[WORK ITEM] Each line below from the one containing "Before and after one commit to carlosbazilio/trabalho_lp, a" through the one containing "Also changed, not shown: other parts of README.md" should be output exactly as it stands, and no other line should appear.

[SUPPLIED MATERIAL]
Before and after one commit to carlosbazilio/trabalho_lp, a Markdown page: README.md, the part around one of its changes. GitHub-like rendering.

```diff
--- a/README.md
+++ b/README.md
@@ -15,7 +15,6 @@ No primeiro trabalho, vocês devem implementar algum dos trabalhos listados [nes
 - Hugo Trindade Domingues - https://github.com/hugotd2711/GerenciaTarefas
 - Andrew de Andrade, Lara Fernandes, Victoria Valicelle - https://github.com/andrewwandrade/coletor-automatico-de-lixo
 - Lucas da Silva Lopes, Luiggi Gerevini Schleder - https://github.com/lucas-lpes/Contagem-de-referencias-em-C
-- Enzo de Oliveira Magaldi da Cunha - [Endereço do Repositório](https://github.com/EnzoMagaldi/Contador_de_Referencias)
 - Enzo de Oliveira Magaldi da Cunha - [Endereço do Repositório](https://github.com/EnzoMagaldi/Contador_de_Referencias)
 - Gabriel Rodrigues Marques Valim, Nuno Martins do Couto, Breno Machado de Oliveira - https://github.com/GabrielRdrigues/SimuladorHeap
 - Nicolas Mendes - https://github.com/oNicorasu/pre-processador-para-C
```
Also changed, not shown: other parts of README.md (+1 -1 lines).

* * *

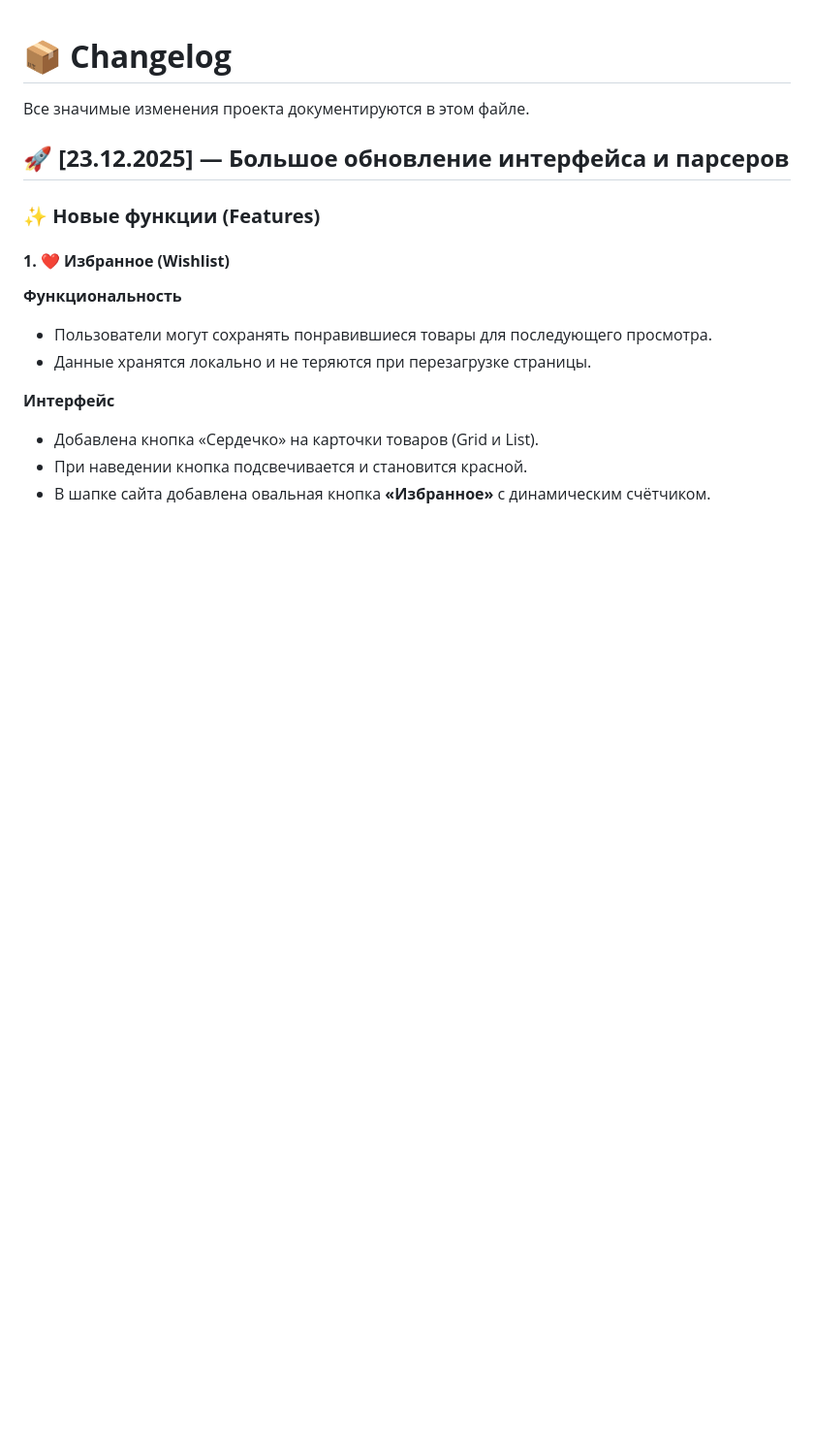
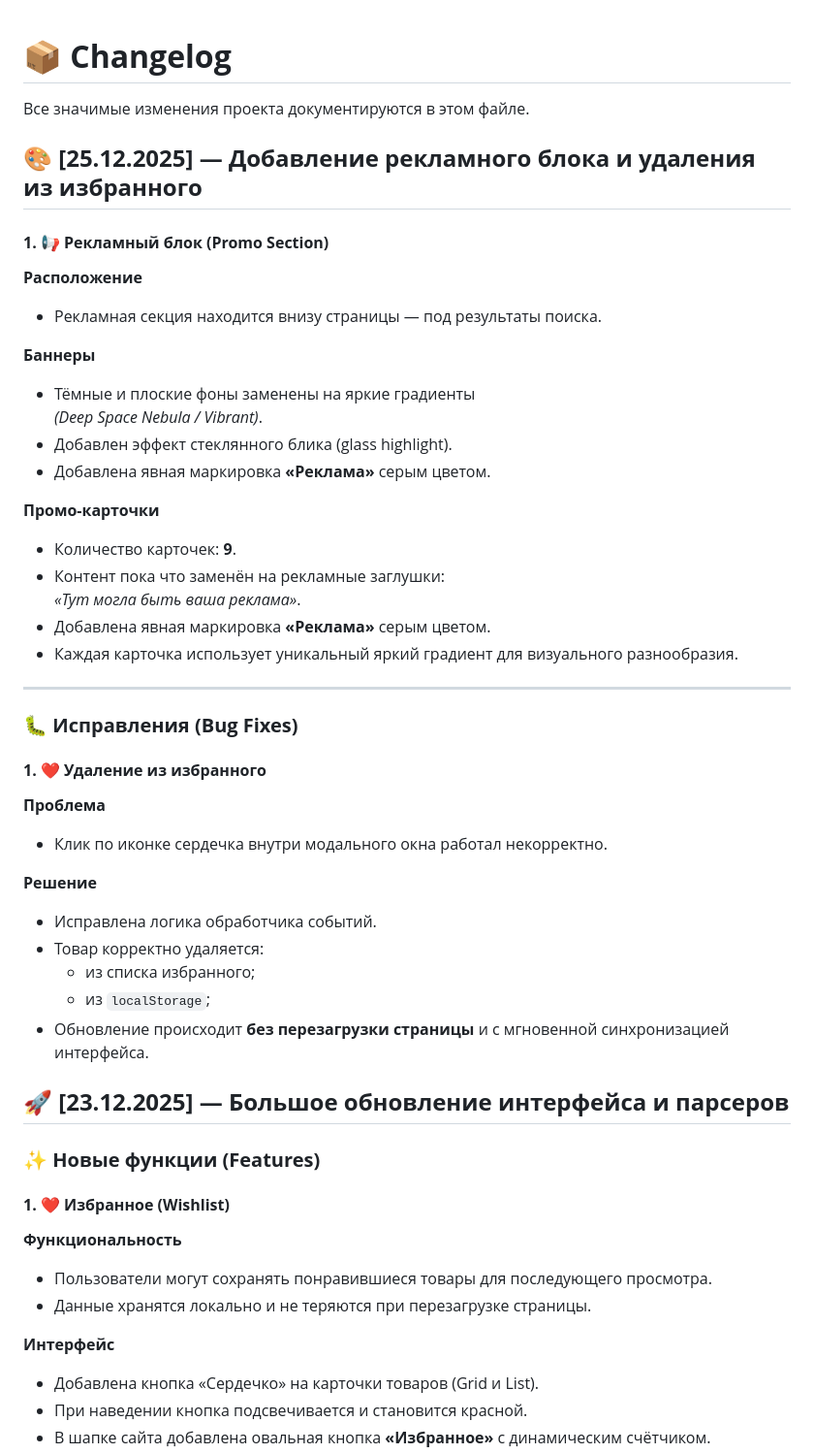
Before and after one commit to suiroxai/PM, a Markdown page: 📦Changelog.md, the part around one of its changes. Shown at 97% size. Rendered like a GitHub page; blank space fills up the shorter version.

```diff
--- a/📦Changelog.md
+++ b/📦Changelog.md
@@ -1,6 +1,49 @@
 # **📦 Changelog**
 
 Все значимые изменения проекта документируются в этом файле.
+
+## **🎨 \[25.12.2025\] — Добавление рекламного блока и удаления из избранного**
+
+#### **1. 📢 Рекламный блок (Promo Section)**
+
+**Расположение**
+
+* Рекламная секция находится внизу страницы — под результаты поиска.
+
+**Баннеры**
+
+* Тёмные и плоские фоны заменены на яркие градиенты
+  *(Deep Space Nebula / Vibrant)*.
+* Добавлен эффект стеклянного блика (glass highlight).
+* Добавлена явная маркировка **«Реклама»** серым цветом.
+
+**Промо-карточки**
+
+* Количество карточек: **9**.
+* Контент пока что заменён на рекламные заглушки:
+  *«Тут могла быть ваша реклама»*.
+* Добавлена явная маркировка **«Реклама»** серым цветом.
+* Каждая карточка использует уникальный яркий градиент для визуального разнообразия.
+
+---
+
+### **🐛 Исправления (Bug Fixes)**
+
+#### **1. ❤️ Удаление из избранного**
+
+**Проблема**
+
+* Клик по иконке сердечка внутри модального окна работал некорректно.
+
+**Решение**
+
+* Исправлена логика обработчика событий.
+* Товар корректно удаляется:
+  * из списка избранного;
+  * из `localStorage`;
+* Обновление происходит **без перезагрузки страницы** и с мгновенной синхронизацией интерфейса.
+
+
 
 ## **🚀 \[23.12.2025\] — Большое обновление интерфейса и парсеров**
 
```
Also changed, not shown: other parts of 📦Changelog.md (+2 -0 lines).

* * *

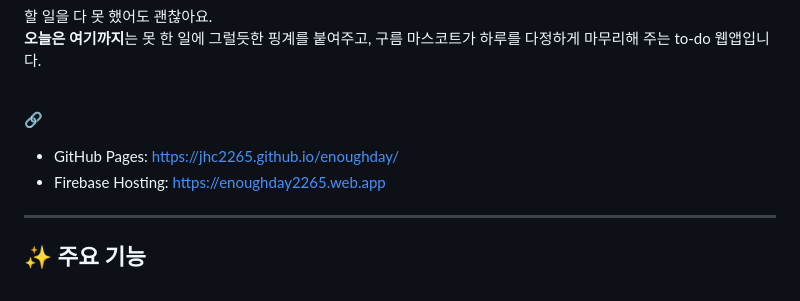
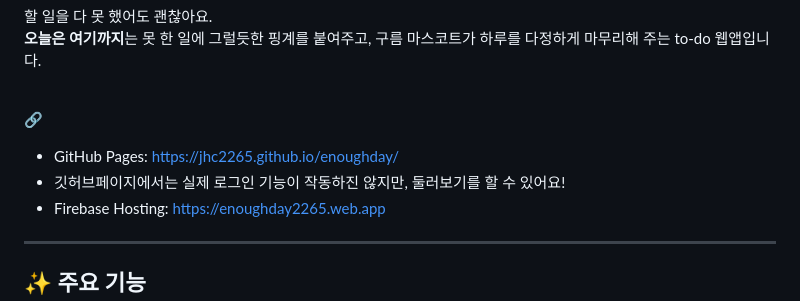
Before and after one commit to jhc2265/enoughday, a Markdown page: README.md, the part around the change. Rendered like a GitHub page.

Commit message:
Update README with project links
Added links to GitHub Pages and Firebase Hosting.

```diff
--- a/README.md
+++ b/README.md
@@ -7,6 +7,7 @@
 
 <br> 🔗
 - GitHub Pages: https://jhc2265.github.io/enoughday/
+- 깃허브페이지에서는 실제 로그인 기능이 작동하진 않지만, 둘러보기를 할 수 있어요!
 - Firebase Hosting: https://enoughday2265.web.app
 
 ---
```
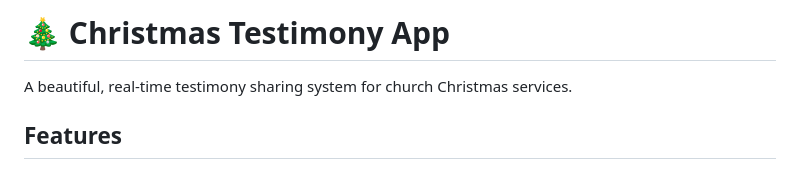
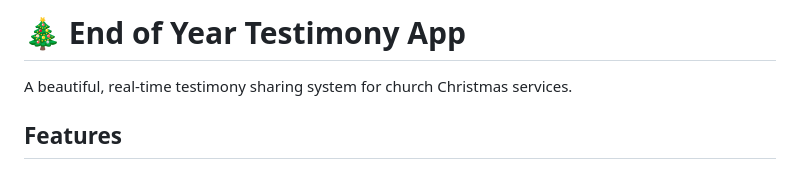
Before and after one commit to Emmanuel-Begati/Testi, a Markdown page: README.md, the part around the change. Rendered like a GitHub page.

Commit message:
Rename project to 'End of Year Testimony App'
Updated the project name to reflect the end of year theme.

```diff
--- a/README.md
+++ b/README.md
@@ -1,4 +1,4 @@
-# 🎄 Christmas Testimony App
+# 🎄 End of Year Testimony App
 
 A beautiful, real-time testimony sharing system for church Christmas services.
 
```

[SOLUTION TO THIS TASK]
Before and after one commit to carlosbazilio/trabalho_lp, a Markdown page: README.md, the part around one of its changes. GitHub-like rendering.

```diff
--- a/README.md
+++ b/README.md
@@ -15,7 +15,6 @@ No primeiro trabalho, vocês devem implementar algum dos trabalhos listados [nes
 - Hugo Trindade Domingues - https://github.com/hugotd2711/GerenciaTarefas
 - Andrew de Andrade, Lara Fernandes, Victoria Valicelle - https://github.com/andrewwandrade/coletor-automatico-de-lixo
 - Lucas da Silva Lopes, Luiggi Gerevini Schleder - https://github.com/lucas-lpes/Contagem-de-referencias-em-C
-- Enzo de Oliveira Magaldi da Cunha - [Endereço do Repositório](https://github.com/EnzoMagaldi/Contador_de_Referencias)
 - Enzo de Oliveira Magaldi da Cunha - [Endereço do Repositório](https://github.com/EnzoMagaldi/Contador_de_Referencias)
 - Gabriel Rodrigues Marques Valim, Nuno Martins do Couto, Breno Machado de Oliveira - https://github.com/GabrielRdrigues/SimuladorHeap
 - Nicolas Mendes - https://github.com/oNicorasu/pre-processador-para-C
```
Also changed, not shown: other parts of README.md (+1 -1 lines).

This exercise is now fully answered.